Members of the Federal Energy Regulatory Commission told a House subcommittee that it is too soon to know the exact impacts of the rule, because states will be left to draw up their own implementation plans.
Yet, Acting Chairman Cheryl LaFleur said the rule's expectation of greater gas use, to about 30 percent of U.S. generation, poses transmission challenges in the coming years.
SAN FRANCISCO (AP) — Top California regulators communicated often and enthusiastically with executives at Pacific Gas & Electric Co., even offering unsolicited advice on handling the media while they presided over a case to decide how much the utility should pay for a deadly explosion in a San Francisco Bay Area suburb, according to a trove of emails released Monday.
The 7,000 pages of emails between leaders at PG&E and California Public Utilities Commission President Michael Peevey and his staff were released as the result of a lawsuit filed by the city of San Bruno.
The Environmental Protection Agency's voluntary program to reduce leaks of the potent greenhouse gas methane from natural gas systems has had limited success in cutting emissions from aging local distribution systems, and officials should consider direct regulation, its internal watchdog reported Friday.

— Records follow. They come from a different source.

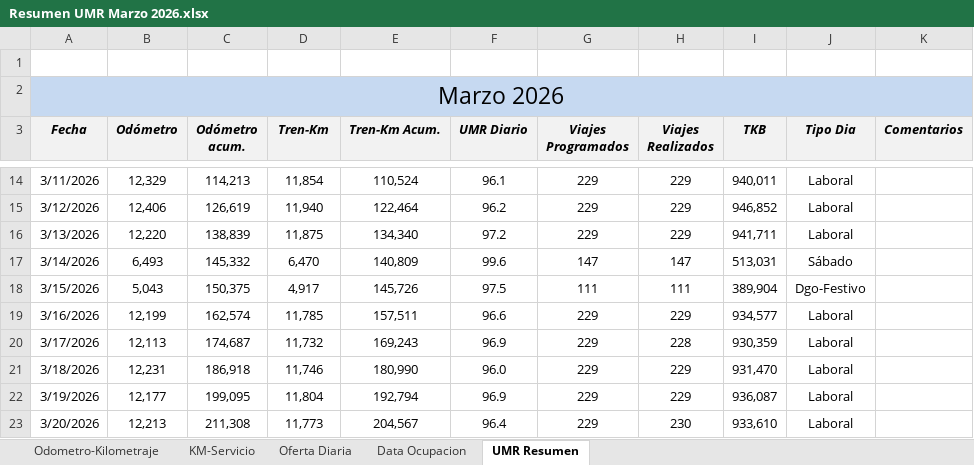
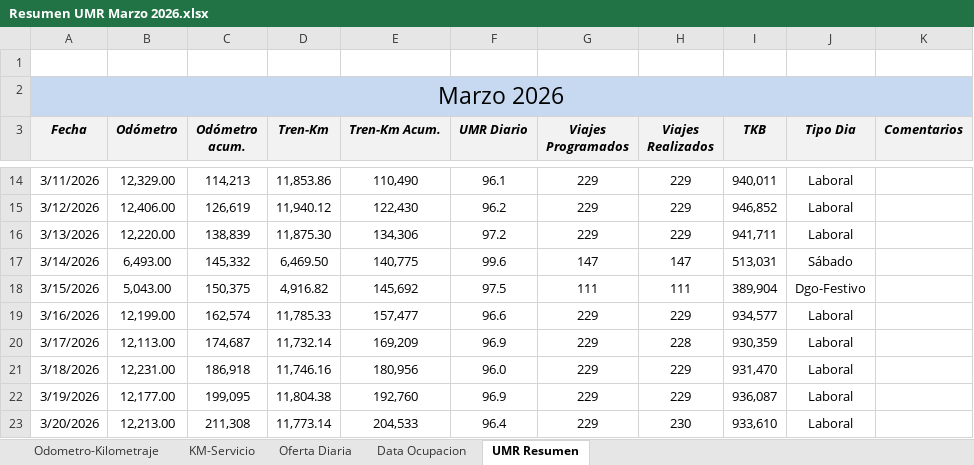
Before and after one commit to antoniorra1983-ops/Datos-Operacionales, an Excel workbook: data/umr/Resumen UMR Marzo 2026.xlsx, sheet UMR Resumen, drawn as a sheet; only a part is shown, gaps mark what is left out; values as stored, in another font and other column widths than the file's, no borders; the diff covers the shown part only; the diff names each change by its address in the sheet, - before the commit and + after, or states it on an @@ line.

```diff
--- a/data/umr/Resumen UMR Marzo 2026.xlsx (sheet UMR Resumen)
+++ b/data/umr/Resumen UMR Marzo 2026.xlsx (sheet UMR Resumen)
-B14 (Odómetro): 12,329
+B14 (Odómetro): 12,329.00
-D14 (Tren-Km): 11,854
+D14 (Tren-Km): 11,853.86
-E14 (Tren-Km Acum.): 110,524
+E14 (Tren-Km Acum.): 110,490
-B15 (Odómetro): 12,406
+B15 (Odómetro): 12,406.00
-D15 (Tren-Km): 11,940
+D15 (Tren-Km): 11,940.12
-E15 (Tren-Km Acum.): 122,464
+E15 (Tren-Km Acum.): 122,430
-B16 (Odómetro): 12,220
+B16 (Odómetro): 12,220.00
-D16 (Tren-Km): 11,875
+D16 (Tren-Km): 11,875.30
-E16 (Tren-Km Acum.): 134,340
+E16 (Tren-Km Acum.): 134,306
-B17 (Odómetro): 6,493
+B17 (Odómetro): 6,493.00
-D17 (Tren-Km): 6,470
+D17 (Tren-Km): 6,469.50
-E17 (Tren-Km Acum.): 140,809
+E17 (Tren-Km Acum.): 140,775
-B18 (Odómetro): 5,043
+B18 (Odómetro): 5,043.00
-D18 (Tren-Km): 4,917
+D18 (Tren-Km): 4,916.82
-E18 (Tren-Km Acum.): 145,726
+E18 (Tren-Km Acum.): 145,692
-B19 (Odómetro): 12,199
+B19 (Odómetro): 12,199.00
-D19 (Tren-Km): 11,785
+D19 (Tren-Km): 11,785.33
-E19 (Tren-Km Acum.): 157,511
+E19 (Tren-Km Acum.): 157,477
-B20 (Odómetro): 12,113
+B20 (Odómetro): 12,113.00
-D20 (Tren-Km): 11,732
+D20 (Tren-Km): 11,732.14
-E20 (Tren-Km Acum.): 169,243
+E20 (Tren-Km Acum.): 169,209
-B21 (Odómetro): 12,231
+B21 (Odómetro): 12,231.00
-D21 (Tren-Km): 11,746
+D21 (Tren-Km): 11,746.16
-E21 (Tren-Km Acum.): 180,990
+E21 (Tren-Km Acum.): 180,956
-B22 (Odómetro): 12,177
+B22 (Odómetro): 12,177.00
-D22 (Tren-Km): 11,804
+D22 (Tren-Km): 11,804.38
-E22 (Tren-Km Acum.): 192,794
+E22 (Tren-Km Acum.): 192,760
-B23 (Odómetro): 12,213
+B23 (Odómetro): 12,213.00
-D23 (Tren-Km): 11,773
+D23 (Tren-Km): 11,773.14
-E23 (Tren-Km Acum.): 204,567
+E23 (Tren-Km Acum.): 204,533
```
Also changed, not shown: 68 edited cells elsewhere in this sheet, sheet KM-Servicio, formulas that keep their value, hidden cells.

EPA Inspector General Arthur A. Elkins, Jr. said in the report that the Natural Gas STAR program has been held back by factors at the distribution stage, including market disincentives for companies to fix leaks that are costing consumers an estimated $192 million annually.
The problems have the potential to undercut President Barack Obama's climate action plan, which seeks to curb methane as well as carbon dioxide.
At the current rate of work, it would take 30 years to repair and replace utilities’ aging natural gas pipelines around the country, but compressing that to 10 years would create more than 300,000 jobs and slash methane emissions, according to a report from the BlueGreen Alliance, FuelFix reports.
A 20 percent increase in revenue for Noble Energy in the second quarter on higher shale production wasn’t enough to sustain last year's profits, which fell 49 percent compared to the year-ago period, to $192 million, FuelFix reports, noting the company dropped $187 million on commodity derivatives.
HOUSTON (AP) — Breitburn Energy is buying QR Energy LP in a deal worth about $1.46 billion.
QR unitholders will receive approximately 72 million common units of Breitburn Energy Partners LP, or 0.9856 of a Breitburn unit, for each unit of QR Energy that they own. The consideration to be received by QR unitholders is valued at $22.48 per unit, a 19 percent premium to Wednesday's closing price of $18.87.
Shares of Houston's QR Energy were up more than 8 percent Thursday in premarket trading.
TOKYO (AP) — Japan's trade deficit surged to a record 7.6 trillion yen ($74.9 billion) in the first half of the year as exports failed to keep pace with surging imports, the Finance Ministry reported Thursday.
Japan's bulging import bill was partly due to a jump in demand as businesses and consumers stepped up purchases ahead of an April 1 increase in the sales tax to 8 percent from 5 percent.
Imports for the six months jumped 10 percent to 42.6 trillion yen ($420 billion) while exports rose 3.2 percent to 35.1 trillion yen ($346 billion), the preliminary data show.
The power substation in San Jose where a sniper attack last year raised concern about the security of the country’s grid has been breached again, according to Pacific Gas and Electric, which said thieves cut through a fence and stole some equipment, The New York Times reports.
A corn ethanol plant at the Port of Indiana-Mount Vernon, which Valero Energy Corp. bought in March, has restarted, FuelFix reports. It is expected to boost the company’s output to 1.3 billion gallons a year, making Valero the country’s third-largest ethanol producer.
Oil looks set to finish out the week higher in the wake of another positive piece of data on the U.S. economy, news of an unexpected rise in consumer confidence. West Texas Intermediate crude for October delivery was up 66 cents to $95.21 a barrel on the Nymex, while in London Brent crude settled 35 cents higher to $102.81, Bloomberg reports.
Fighting in Tripoli may have been escalating, but in the east of Libya, the key oil port of Es Sider is once again getting a flow of crude from oilfields after exports there resumed last week following a one-year hiatus, an official told The Wall Street Journal.
Sen. Mary Landrieu, D-La., listed her parents’ home in New Orleans as her address in filing last week to qualify for the ballot in Louisiana, prompting some critics to question her residency status, The Washington Post reports.
Clean Air Act violations for the release of phosgene, methyl chloride and oleum at a West Virginia facility between 2006 and 2010 will cost DuPont $1.3 million in fines, the Environmental Protection Agency and the Justice Department said in announcing a settlement, The Hill reports.
A project to build a big $25 billion water tunnel system in Northern California poses water quality problems to the Sacramento-San Joaquin River Delta and a possible threat to smelt and salmon, the Environmental Protection Agency said in a letter accompanying comments posted online, the Los Angeles Times reports.